General Electric's Vice Chairman, John Rice, joins a small but influential group of business leaders that includes BMW CEO Harald Krügerk, Disney boss Bob Iger and WPP CEO Martin Sorrell, who continue to be bullish on China despite worries about China's growth and its ability to transition to a less heavy manufacturing-led economy.

Speaking to CNBC on Tuesday, Rice said, "I think whether China's growing at 7.5 percent or 6.5 percent or some other number, you still have the world's second biggest economy that's growing at a rate significantly above the average for all emerging market countries," adding that China would continue to be the number one or number two market companies aimed to sell into over the next 10 to 15 years.

Jerome Favre | Bloomberg | Getty Images

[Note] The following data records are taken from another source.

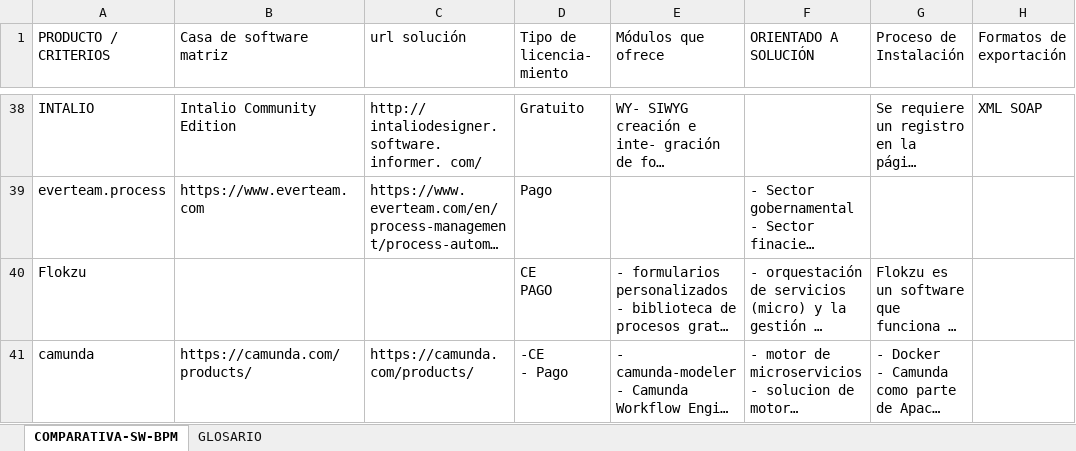
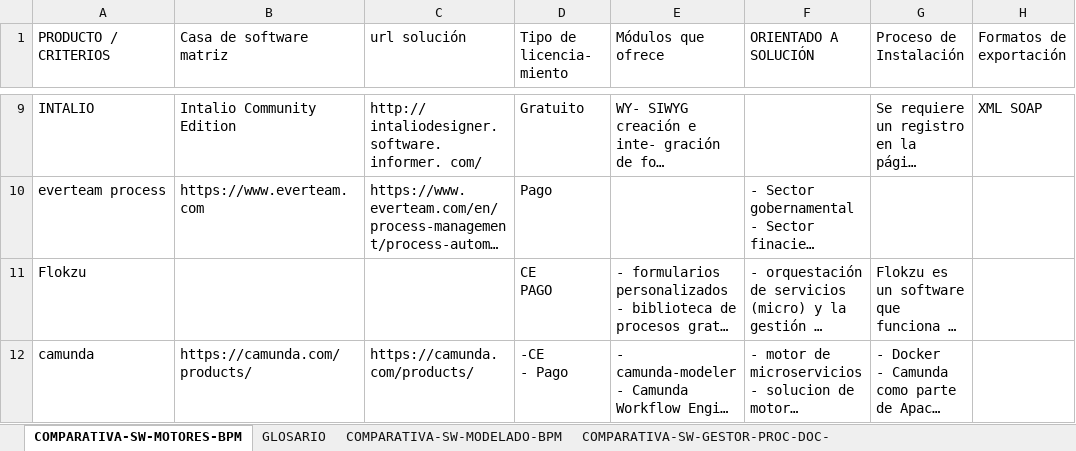
Before and after one commit to javiermartinalonso/javiermartinalonso.github.io, an Excel workbook: drafts/bpm/comparativas/COMPARATIVAS.xlsx, sheet COMPARATIVA-SW-MOTORES-BPM, drawn as a sheet; only a part is shown, gaps mark what is left out; long unchanged cells end in …; values as stored, in another font and other column widths than the file's, no cell formats; addresses are those after the commit; the diff covers the shown part only; the diff names each change by its address in the sheet, - before the commit and + after, or states it on an @@ line.

```diff
--- a/drafts/bpm/comparativas/COMPARATIVAS.xlsx (sheet COMPARATIVA-SW-MOTORES-BPM)
+++ b/drafts/bpm/comparativas/COMPARATIVAS.xlsx (sheet COMPARATIVA-SW-MOTORES-BPM)
-sheet tab: COMPARATIVA-SW-BPM
+sheet tab: COMPARATIVA-SW-MOTORES-BPM
+sheet tab: COMPARATIVA-SW-MODELADO-BPM
+sheet tab: COMPARATIVA-SW-GESTOR-PROC-DOC-
-A10 (PRODUCTO / CRITERIOS): everteam.process
+A10 (PRODUCTO / CRITERIOS): everteam process
```
Also changed, not shown: 1 added row, 30 removed rows and 1 edited cell elsewhere in this sheet, cell formats, 2 other files.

One of the reasons for Rice's optimism on the Chinese economy is the shift he has seen in its manufacturing sector.

"China's really moving up the hierarchy in terms of manufacturing," he said. They are "doing less low-end manufacturing and are interested more in additive manufacturing and 3D printing."

Official data and independent market surveys paint a rather dismal picture of China's manufacturing sector. The final Caixin/Markit manufacturing purchasing managers' index (PMI) slipped to 47.3 in August, the lowest reading since March 2009 and down from 47.8 in July. The reading was a touch better than the flash reading of 47.1. Meanwhile, China's official PMI data also slipped for the month to 49.7, the weakest since August 2012. A number below 50 indicates a contraction in activity.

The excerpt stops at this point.